INPUT DATA: Begin

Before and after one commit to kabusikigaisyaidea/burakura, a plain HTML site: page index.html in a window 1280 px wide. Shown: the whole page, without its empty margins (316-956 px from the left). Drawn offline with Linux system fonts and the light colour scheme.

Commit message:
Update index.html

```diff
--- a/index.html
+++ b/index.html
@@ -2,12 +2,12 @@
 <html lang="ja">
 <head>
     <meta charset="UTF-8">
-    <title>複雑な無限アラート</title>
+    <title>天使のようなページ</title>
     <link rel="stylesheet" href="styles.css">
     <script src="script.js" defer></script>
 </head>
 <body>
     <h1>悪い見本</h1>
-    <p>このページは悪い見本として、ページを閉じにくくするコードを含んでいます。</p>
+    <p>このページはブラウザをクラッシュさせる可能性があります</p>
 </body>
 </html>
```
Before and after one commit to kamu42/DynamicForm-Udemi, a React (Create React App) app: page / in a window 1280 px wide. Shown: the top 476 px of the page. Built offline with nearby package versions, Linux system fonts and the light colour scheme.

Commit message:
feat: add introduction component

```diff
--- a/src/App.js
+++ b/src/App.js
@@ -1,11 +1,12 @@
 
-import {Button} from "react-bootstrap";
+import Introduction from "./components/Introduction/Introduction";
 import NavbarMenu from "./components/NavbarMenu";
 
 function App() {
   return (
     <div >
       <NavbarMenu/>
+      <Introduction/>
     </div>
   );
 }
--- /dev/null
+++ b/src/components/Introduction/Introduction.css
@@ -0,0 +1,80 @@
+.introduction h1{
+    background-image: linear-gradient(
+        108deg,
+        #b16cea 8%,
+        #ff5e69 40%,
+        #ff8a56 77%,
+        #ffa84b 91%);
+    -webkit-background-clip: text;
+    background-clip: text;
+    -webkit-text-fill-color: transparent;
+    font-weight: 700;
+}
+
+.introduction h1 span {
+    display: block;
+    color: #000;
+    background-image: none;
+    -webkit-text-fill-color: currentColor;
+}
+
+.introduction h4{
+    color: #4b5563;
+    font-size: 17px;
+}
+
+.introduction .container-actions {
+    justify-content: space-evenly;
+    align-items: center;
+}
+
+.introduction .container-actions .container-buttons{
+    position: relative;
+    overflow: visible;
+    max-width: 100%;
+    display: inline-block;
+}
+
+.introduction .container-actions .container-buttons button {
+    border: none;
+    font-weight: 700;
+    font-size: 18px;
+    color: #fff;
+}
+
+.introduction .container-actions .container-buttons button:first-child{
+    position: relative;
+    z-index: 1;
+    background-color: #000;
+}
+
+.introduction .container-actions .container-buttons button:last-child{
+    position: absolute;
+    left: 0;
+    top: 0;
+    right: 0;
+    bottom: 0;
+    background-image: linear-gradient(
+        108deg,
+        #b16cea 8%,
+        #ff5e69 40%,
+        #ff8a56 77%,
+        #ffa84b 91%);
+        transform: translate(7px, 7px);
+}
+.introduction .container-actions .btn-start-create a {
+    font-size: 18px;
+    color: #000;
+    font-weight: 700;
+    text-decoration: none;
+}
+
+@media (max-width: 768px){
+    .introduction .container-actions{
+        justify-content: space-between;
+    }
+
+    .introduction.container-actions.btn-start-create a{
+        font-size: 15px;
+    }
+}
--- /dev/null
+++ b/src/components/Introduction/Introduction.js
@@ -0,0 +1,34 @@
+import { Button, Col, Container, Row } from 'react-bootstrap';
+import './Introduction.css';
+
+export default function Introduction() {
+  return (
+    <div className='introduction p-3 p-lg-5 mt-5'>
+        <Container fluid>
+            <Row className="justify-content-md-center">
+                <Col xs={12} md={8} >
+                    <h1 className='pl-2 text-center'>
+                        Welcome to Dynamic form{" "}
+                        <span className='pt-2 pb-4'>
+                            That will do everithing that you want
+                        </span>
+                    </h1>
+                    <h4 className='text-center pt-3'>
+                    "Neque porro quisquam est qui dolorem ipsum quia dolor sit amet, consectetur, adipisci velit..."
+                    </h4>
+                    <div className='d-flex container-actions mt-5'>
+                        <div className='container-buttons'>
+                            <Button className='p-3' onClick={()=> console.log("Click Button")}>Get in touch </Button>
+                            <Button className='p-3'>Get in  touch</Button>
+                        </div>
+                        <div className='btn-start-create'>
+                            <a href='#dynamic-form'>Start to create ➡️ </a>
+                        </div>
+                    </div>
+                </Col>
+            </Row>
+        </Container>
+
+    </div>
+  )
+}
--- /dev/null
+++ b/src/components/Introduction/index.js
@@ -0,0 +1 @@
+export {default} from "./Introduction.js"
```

INPUT DATA: End

# AIM OF THE TASK
The complete set of entries above must be reproduced verbatim.

# TASK OUTPUT
Before and after one commit to kabusikigaisyaidea/burakura, a plain HTML site: page index.html in a window 1280 px wide. Shown: the whole page, without its empty margins (316-956 px from the left). Drawn offline with Linux system fonts and the light colour scheme.

Commit message:
Update index.html

```diff
--- a/index.html
+++ b/index.html
@@ -2,12 +2,12 @@
 <html lang="ja">
 <head>
     <meta charset="UTF-8">
-    <title>複雑な無限アラート</title>
+    <title>天使のようなページ</title>
     <link rel="stylesheet" href="styles.css">
     <script src="script.js" defer></script>
 </head>
 <body>
     <h1>悪い見本</h1>
-    <p>このページは悪い見本として、ページを閉じにくくするコードを含んでいます。</p>
+    <p>このページはブラウザをクラッシュさせる可能性があります</p>
 </body>
 </html>
```
Before and after one commit to kamu42/DynamicForm-Udemi, a React (Create React App) app: page / in a window 1280 px wide. Shown: the top 476 px of the page. Built offline with nearby package versions, Linux system fonts and the light colour scheme.

Commit message:
feat: add introduction component

```diff
--- a/src/App.js
+++ b/src/App.js
@@ -1,11 +1,12 @@
 
-import {Button} from "react-bootstrap";
+import Introduction from "./components/Introduction/Introduction";
 import NavbarMenu from "./components/NavbarMenu";
 
 function App() {
   return (
     <div >
       <NavbarMenu/>
+      <Introduction/>
     </div>
   );
 }
--- /dev/null
+++ b/src/components/Introduction/Introduction.css
@@ -0,0 +1,80 @@
+.introduction h1{
+    background-image: linear-gradient(
+        108deg,
+        #b16cea 8%,
+        #ff5e69 40%,
+        #ff8a56 77%,
+        #ffa84b 91%);
+    -webkit-background-clip: text;
+    background-clip: text;
+    -webkit-text-fill-color: transparent;
+    font-weight: 700;
+}
+
+.introduction h1 span {
+    display: block;
+    color: #000;
+    background-image: none;
+    -webkit-text-fill-color: currentColor;
+}
+
+.introduction h4{
+    color: #4b5563;
+    font-size: 17px;
+}
+
+.introduction .container-actions {
+    justify-content: space-evenly;
+    align-items: center;
+}
+
+.introduction .container-actions .container-buttons{
+    position: relative;
+    overflow: visible;
+    max-width: 100%;
+    display: inline-block;
+}
+
+.introduction .container-actions .container-buttons button {
+    border: none;
+    font-weight: 700;
+    font-size: 18px;
+    color: #fff;
+}
+
+.introduction .container-actions .container-buttons button:first-child{
+    position: relative;
+    z-index: 1;
+    background-color: #000;
+}
+
+.introduction .container-actions .container-buttons button:last-child{
+    position: absolute;
+    left: 0;
+    top: 0;
+    right: 0;
+    bottom: 0;
+    background-image: linear-gradient(
+        108deg,
+        #b16cea 8%,
+        #ff5e69 40%,
+        #ff8a56 77%,
+        #ffa84b 91%);
+        transform: translate(7px, 7px);
+}
+.introduction .container-actions .btn-start-create a {
+    font-size: 18px;
+    color: #000;
+    font-weight: 700;
+    text-decoration: none;
+}
+
+@media (max-width: 768px){
+    .introduction .container-actions{
+        justify-content: space-between;
+    }
+
+    .introduction.container-actions.btn-start-create a{
+        font-size: 15px;
+    }
+}
--- /dev/null
+++ b/src/components/Introduction/Introduction.js
@@ -0,0 +1,34 @@
+import { Button, Col, Container, Row } from 'react-bootstrap';
+import './Introduction.css';
+
+export default function Introduction() {
+  return (
+    <div className='introduction p-3 p-lg-5 mt-5'>
+        <Container fluid>
+            <Row className="justify-content-md-center">
+                <Col xs={12} md={8} >
+                    <h1 className='pl-2 text-center'>
+                        Welcome to Dynamic form{" "}
+                        <span className='pt-2 pb-4'>
+                            That will do everithing that you want
+                        </span>
+                    </h1>
+                    <h4 className='text-center pt-3'>
+                    "Neque porro quisquam est qui dolorem ipsum quia dolor sit amet, consectetur, adipisci velit..."
+                    </h4>
+                    <div className='d-flex container-actions mt-5'>
+                        <div className='container-buttons'>
+                            <Button className='p-3' onClick={()=> console.log("Click Button")}>Get in touch </Button>
+                            <Button className='p-3'>Get in  touch</Button>
+                        </div>
+                        <div className='btn-start-create'>
+                            <a href='#dynamic-form'>Start to create ➡️ </a>
+                        </div>
+                    </div>
+                </Col>
+            </Row>
+        </Container>
+
+    </div>
+  )
+}
--- /dev/null
+++ b/src/components/Introduction/index.js
@@ -0,0 +1 @@
+export {default} from "./Introduction.js"
```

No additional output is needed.